I’m mostly noticing this in TV. Steven Amell‘s tiny eyeballs would be hard-pressed to register an emotion, so maybe he has an anatomical disadvantage compared to the rest of the cast of his show. I’m watching all the episodes of Dead Zone I missed back when it aired, and as much as I want to like Anthony Michael Hall, he is usually dead-faced as hell. This was at its worst in the episode when he had a one-night thing with his ex. All the tension and drama throughout the season, Nicole de Boer looking at him with a face brimming with intense feels, and AMH was just kinda standing there bugging his eyes out.
Let’s say for the sake of argument that due to cultural expectations and dramatic conventions, they just gotta play it cool 99% of the time. They still need to let it out of the bottle when it counts. The aforementioned scene in Dead Zone? Way undercut by the man’s acting.
The most comical example ever had to come from the otherwise pretty decent Sam Waterston early in his run on Law & Order. There was an episode where a lady he’d worked with in the past got busted for an ethical violation, which she said she did in his name, because they were having hawt romantical naked torrid hawt affairs. That actress – Laila Robins – was falling all over herself to show that she had some kind of intimate connection with Sam’s character Jack McCoy. Bedroom eyes all the time, slouching around like Mae West. And for all that? Waterston wobbled uncomfortably in his starched collar like an asexual quail.
Not that there’s anything wrong with some quails being asexual, but they seem miscast opposite a siren. It was unintentionally funny, but also emblematic of the prob. Men need to work harder in the acting game. And not like Jared Leto.
HBO’s Westworld and SyFy’s 12 Monkeys. I’ve liked those shows a lot.

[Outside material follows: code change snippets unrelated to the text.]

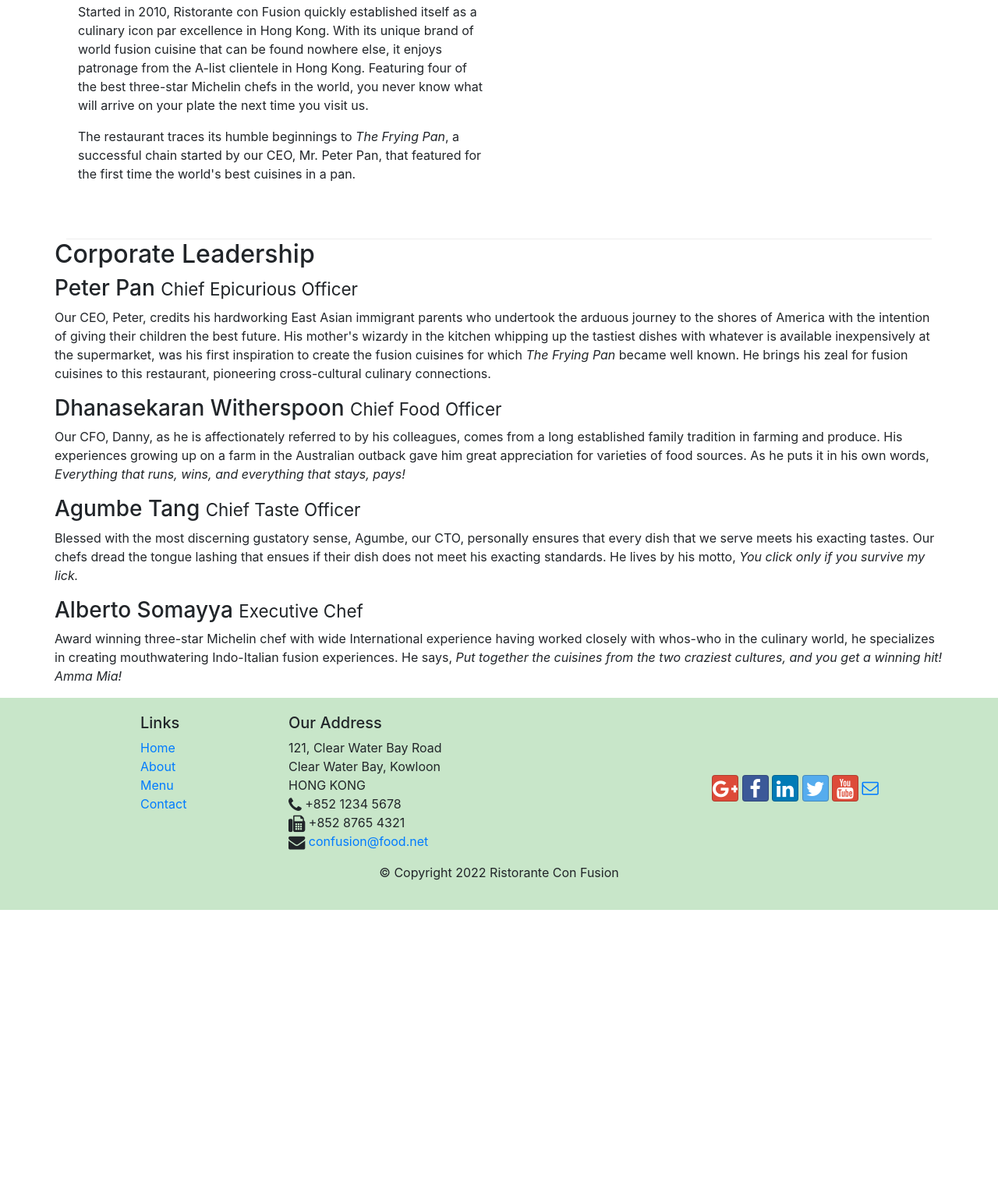
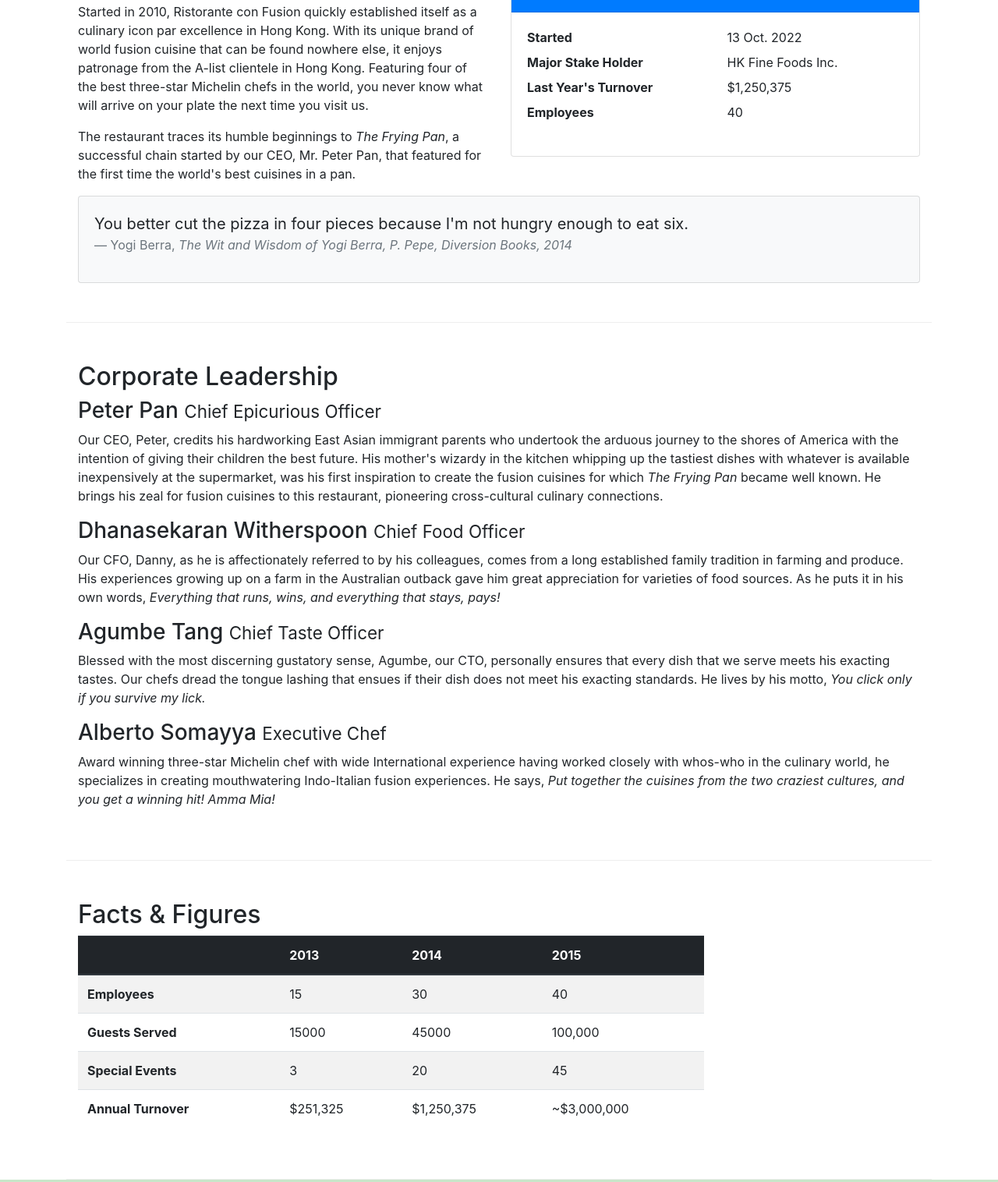
Before and after one commit to Kipkorir74/confusion-eateries, a website: page aboutus.html in a window 1280 px wide. Shown: the part 558-2074 px from the top of the page at 78% size. Before the commit the page ends 1725 px from the top, so only its background shows below. Drawn offline with nearby package versions, Linux system fonts and the light colour scheme.

Commit message:
tables and cards

```diff
--- a/aboutus.html
+++ b/aboutus.html
@@ -77,13 +77,42 @@
             <p>The restaurant traces its humble beginnings to <em>The Frying Pan</em>, a successful chain started by our
                 CEO, Mr. Peter Pan, that featured for the first time the world's best cuisines in a pan.</p>
         </div>
-        <div>
+        <div class=" col-sm">
+            <div class="card">
+                <h3 class="card-header bg-primary text-white"> Facts at a Glance</h3>
+                <div class="card-body">
+                    <dl class="row">
+                        <dt class="col-6"> Started</dt>
+                        <dd class="col-6">13 Oct. 2022</dd>
+                        <dt class="col-6">Major Stake Holder</dt>
+                        <dd class="col-6">HK Fine Foods Inc.</dd>
+                        <dt class="col-6">Last Year's Turnover</dt>
+                        <dd class="col-6">$1,250,375</dd>
+                        <dt class="col-6">Employees</dt>
+                        <dd class="col-6">40</dd>
+                    </dl>
+                </div>
+            </div>
+        </div>
+        <div class="col-12">
+            <div class="card card-body bg-light">
+                <blockquote class="blockquote">
+                    <p class="mb-0">You better cut the pizza in four pieces because
+                        I'm not hungry enough to eat six.
+                    </p>
+                    <footer class="blockquote-footer">Yogi Berra,
+                        <cite title="Source Title">The Wit and Wisdom of Yogi Berra,
+                            P. Pepe, Diversion Books, 2014
+                        </cite>
+                    </footer>
+                </blockquote>
+            </div>
         </div>
     </div>
 
 
-    <div class="row">
-        <div>
+    <div class="row row-content">
+        <div class="col-12">
             <h2>Corporate Leadership</h2>
             <h3>Peter Pan <small>Chief Epicurious Officer</small></h3>
             <p class="d-none d-sm-block">Our CEO, Peter, credits his hardworking East Asian immigrant parents who
@@ -113,7 +142,53 @@
                     winning hit! Amma Mia!</em></p>
         </div>
     </div>
+    <div class="row row-content">
+        <div class="col-12 col-sm-9">
+            <h2>Facts &amp; Figures</h2>
+            <div class="table-responsive">
+                <table class="table table-striped">
+                    <thead class="thead-dark">
+                    <tr>
+                        <th>&nbsp;</th>
+                        <th>2013</th>
+                        <th>2014</th>
+                        <th>2015</th>
+                    </tr>
+                    </thead>
+                    <tbody>
+                    <tr>
+                        <th>Employees</th>
+                        <td>15</td>
+                        <td>30</td>
+                        <td>40</td>
+                    </tr>
+                    <tr>
+                        <th>Guests Served</th>
+                        <td>15000</td>
+                        <td>45000</td>
+                        <td>100,000</td>
+                    </tr>
+                    <tr>
+                        <th>Special Events</th>
+                        <td>3</td>
+                        <td>20</td>
+                        <td>45</td>
+                    </tr>
+                    <tr>
+                        <th>Annual Turnover</th>
+                        <td>$251,325</td>
+                        <td>$1,250,375</td>
+                        <td>~$3,000,000</td>
+                    </tr>
+                    </tbody>
+                </table>
+            </div>
+        </div>
+        <div class="col-12 col-sm-3">
 
+        </div>
+    </div>
+</div>
 </div>
 
 <footer class="footer">
@@ -134,7 +209,7 @@
                     121, Clear Water Bay Road<br>
                     Clear Water Bay, Kowloon<br>
                     HONG KONG<br>
-                    <i class="fa fa-phone fa-lg"></i>  +852 1234 5678<br>
+                    <i class="fa fa-phone fa-lg"></i> +852 1234 5678<br>
                     <i class="fa fa-fax fa-lg"></i> +852 8765 4321<br>
                     <i class="fa fa-envelope fa-lg"></i> <a href="mailto:confusion@food.net">confusion@food.net</a>
                 </address>
```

Westworld was laughably edgy at times, seemed like it was trying to reach a quota of F bombs and tiddies in some episodes, but had several excellent to truly great things about it. 12 Monkeys played with a lot of sketchy mental illness tropes, had all the time travel related foolishness you might expect, and used a child as a character motivation in a way that felt emotionally dishonest and a bit ridiculous to me. And the lead actor looks like a tired otter. But it had a bad-ass two-fisted style and some sweet moments of plot payoff. I love the first season twist ending about The Power of Friendship, and Kirk Acevedo is sexy in a way that I find hard to explain. Plus the lead actress (as usual) does all the heavy lifting on the show, and does it well.

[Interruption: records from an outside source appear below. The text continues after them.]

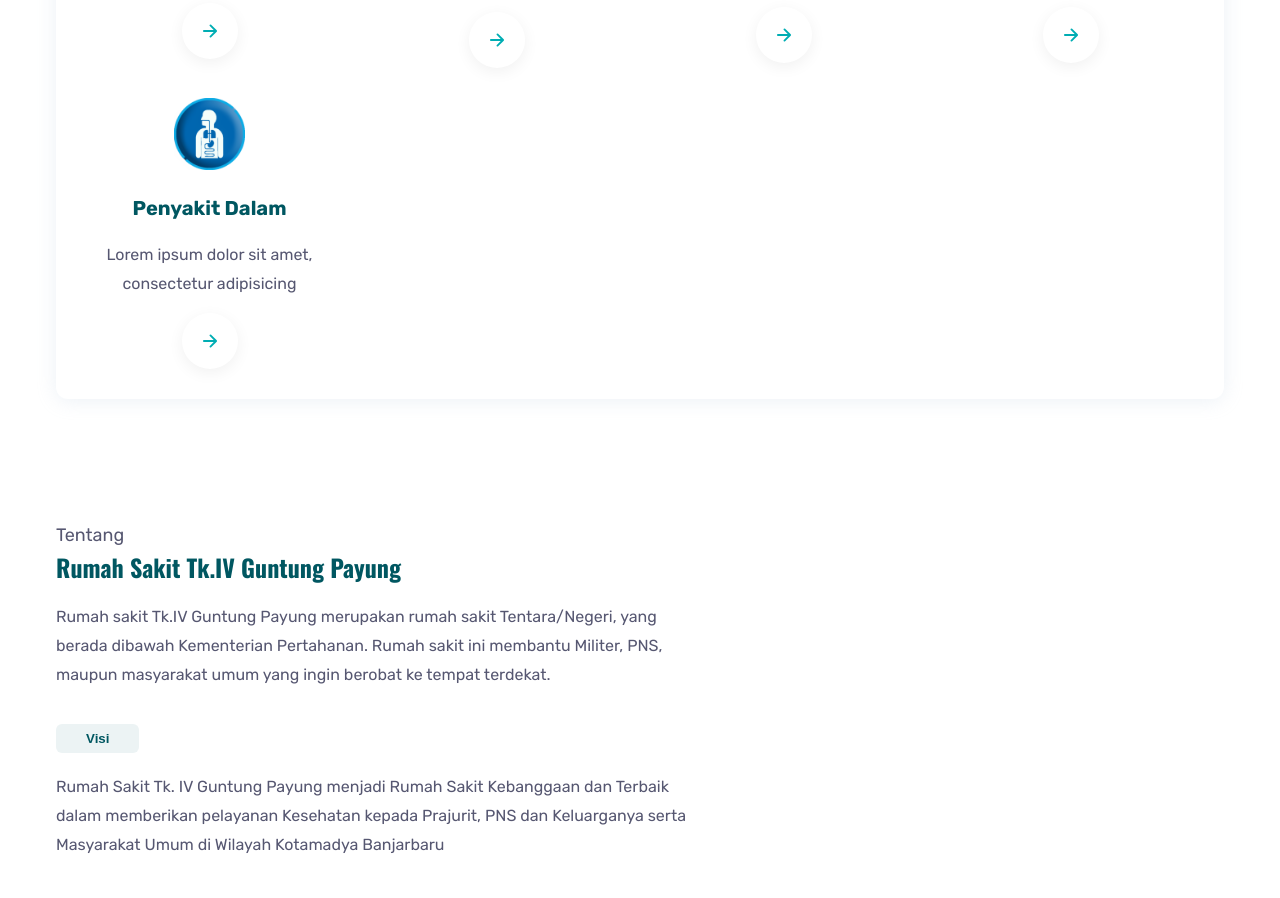
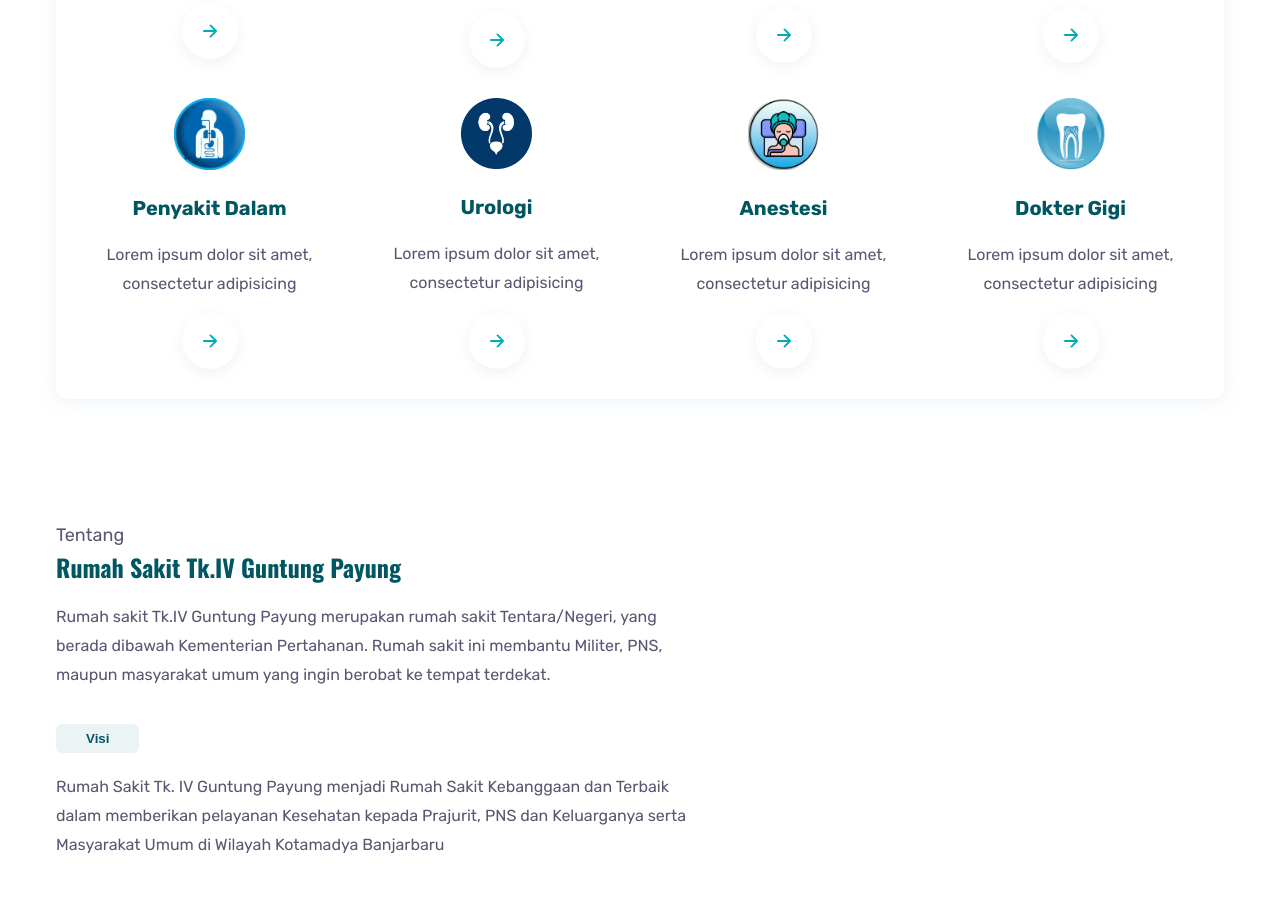
Before and after one commit to Robbyns99/Web_RSGtp, a plain HTML site: page index.html in a window 1280 px wide. Shown: the part 969-1867 px from the top of the page. Drawn offline with nearby package versions, Linux system fonts and the light colour scheme.

Commit message:
Foto Icon Pelayanan

```diff
--- a/index.html
+++ b/index.html
@@ -259,6 +259,69 @@
 
                                 <h3 class="headline-sm card-title">
                                     <a href="#">Penyakit Dalam</a>
+                                </h3>
+
+                                <p class="card-text">
+                                    Lorem ipsum dolor sit amet, consectetur adipisicing
+                                </p>
+
+                                <button class="btn-circle" aria-label="read more about psychiatry">
+                                    <ion-icon name="arrow-forward" aria-hidden="true"></ion-icon>
+                                </button>
+                            </div>
+                        </li>
+
+                        <li>
+                            <div class="service-card" data-reveal="bottom">
+
+                                <div class="card-icon" >
+                                    <img src="./assets/images/Urologi.png" width="71" height="71" loading="lazy" alt="icon">
+                                </div>
+
+                                <h3 class="headline-sm card-title">
+                                    <a href="#">Urologi</a>
+                                </h3>
+
+                                <p class="card-text">
+                                    Lorem ipsum dolor sit amet, consectetur adipisicing
+                                </p>
+
+                                <button class="btn-circle" aria-label="read more about psychiatry">
+                                    <ion-icon name="arrow-forward" aria-hidden="true"></ion-icon>
+                                </button>
+                            </div>
+                        </li>
+
+                        <li>
+                            <div class="service-card" data-reveal="bottom">
+
+                                <div class="card-icon" >
+                                    <img src="./assets/images/Anestesi.png" width="71" height="71" loading="lazy" alt="icon">
+                                </div>
+
+                                <h3 class="headline-sm card-title">
+                                    <a href="#">Anestesi</a>
+                                </h3>
+
+                                <p class="card-text">
+                                    Lorem ipsum dolor sit amet, consectetur adipisicing
+                                </p>
+
+                                <button class="btn-circle" aria-label="read more about psychiatry">
+                                    <ion-icon name="arrow-forward" aria-hidden="true"></ion-icon>
+                                </button>
+                            </div>
+                        </li>
+
+                        <li>
+                            <div class="service-card" data-reveal="bottom">
+
+                                <div class="card-icon" >
+                                    <img src="./assets/images/Gigi.png" width="71" height="71" loading="lazy" alt="icon">
+                                </div>
+
+                                <h3 class="headline-sm card-title">
+                                    <a href="#">Dokter Gigi</a>
                                 </h3>
 
                                 <p class="card-text">
```
Also changed, not shown: assets/images/Anestesi.png (added), assets/images/Gigi.png (added), assets/images/Urologi.png (added).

I’ve liked both of those shows a lot, but I have such big doubts about future seasons that I’m unlikely to tune in unless I get very positive spoilers. The places they left off promised nothing good. Spoilers below the fold. Anyhow, do you ever get like this? Find yourself bouncing on a show because you can’t imagine it sustaining the same quality going forward?
Content Warning: Statutory Rape, Homophobia, Biphobia, Eating Disorders,
Fatphobia, let me know if u think I should mention anything else…
Social justice score: 1 out of 5
So Archie Comics got hella weird in the Nü Millennium, with attempts at maintaining relevance by reaching different audiences. One of those tacks was to make a series of serious adult-ish comics with edgy elements written by Mark Waid. Now adult-ish edgy Archie is on The CW and to kill a minute I’m watching the first episode. Thoughts as they come…